→ **TO DO**
Would you please print the data a second time, exactly as it stands?

→ **PROVIDED DATA**
• • • •

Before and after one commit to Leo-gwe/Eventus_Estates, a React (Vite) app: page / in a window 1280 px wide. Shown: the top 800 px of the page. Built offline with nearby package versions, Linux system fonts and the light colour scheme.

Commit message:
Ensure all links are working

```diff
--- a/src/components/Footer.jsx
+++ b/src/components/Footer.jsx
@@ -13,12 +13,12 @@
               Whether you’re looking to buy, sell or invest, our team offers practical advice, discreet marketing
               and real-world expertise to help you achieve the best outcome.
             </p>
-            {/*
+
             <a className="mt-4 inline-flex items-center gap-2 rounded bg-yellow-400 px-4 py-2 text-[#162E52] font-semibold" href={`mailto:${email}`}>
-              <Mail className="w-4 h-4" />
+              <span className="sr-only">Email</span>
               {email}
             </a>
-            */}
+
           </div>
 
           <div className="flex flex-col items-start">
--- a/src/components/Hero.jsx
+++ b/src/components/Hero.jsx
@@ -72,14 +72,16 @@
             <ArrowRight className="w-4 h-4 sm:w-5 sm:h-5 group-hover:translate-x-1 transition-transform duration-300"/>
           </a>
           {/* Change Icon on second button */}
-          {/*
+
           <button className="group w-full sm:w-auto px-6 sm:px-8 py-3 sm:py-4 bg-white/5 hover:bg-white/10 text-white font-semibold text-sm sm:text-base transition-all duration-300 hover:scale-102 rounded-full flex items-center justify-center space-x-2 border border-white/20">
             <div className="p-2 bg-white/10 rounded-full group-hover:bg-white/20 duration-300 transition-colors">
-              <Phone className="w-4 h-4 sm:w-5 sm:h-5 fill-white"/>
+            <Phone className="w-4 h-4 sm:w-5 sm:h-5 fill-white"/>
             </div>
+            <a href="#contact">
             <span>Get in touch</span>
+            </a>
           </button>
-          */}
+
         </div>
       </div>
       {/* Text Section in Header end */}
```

• • • •

→ **RESULT FOR THIS TASK**
Before and after one commit to Leo-gwe/Eventus_Estates, a React (Vite) app: page / in a window 1280 px wide. Shown: the top 800 px of the page. Built offline with nearby package versions, Linux system fonts and the light colour scheme.

Commit message:
Ensure all links are working

```diff
--- a/src/components/Footer.jsx
+++ b/src/components/Footer.jsx
@@ -13,12 +13,12 @@
               Whether you’re looking to buy, sell or invest, our team offers practical advice, discreet marketing
               and real-world expertise to help you achieve the best outcome.
             </p>
-            {/*
+
             <a className="mt-4 inline-flex items-center gap-2 rounded bg-yellow-400 px-4 py-2 text-[#162E52] font-semibold" href={`mailto:${email}`}>
-              <Mail className="w-4 h-4" />
+              <span className="sr-only">Email</span>
               {email}
             </a>
-            */}
+
           </div>
 
           <div className="flex flex-col items-start">
--- a/src/components/Hero.jsx
+++ b/src/components/Hero.jsx
@@ -72,14 +72,16 @@
             <ArrowRight className="w-4 h-4 sm:w-5 sm:h-5 group-hover:translate-x-1 transition-transform duration-300"/>
           </a>
           {/* Change Icon on second button */}
-          {/*
+
           <button className="group w-full sm:w-auto px-6 sm:px-8 py-3 sm:py-4 bg-white/5 hover:bg-white/10 text-white font-semibold text-sm sm:text-base transition-all duration-300 hover:scale-102 rounded-full flex items-center justify-center space-x-2 border border-white/20">
             <div className="p-2 bg-white/10 rounded-full group-hover:bg-white/20 duration-300 transition-colors">
-              <Phone className="w-4 h-4 sm:w-5 sm:h-5 fill-white"/>
+            <Phone className="w-4 h-4 sm:w-5 sm:h-5 fill-white"/>
             </div>
+            <a href="#contact">
             <span>Get in touch</span>
+            </a>
           </button>
-          */}
+
         </div>
       </div>
       {/* Text Section in Header end */}
```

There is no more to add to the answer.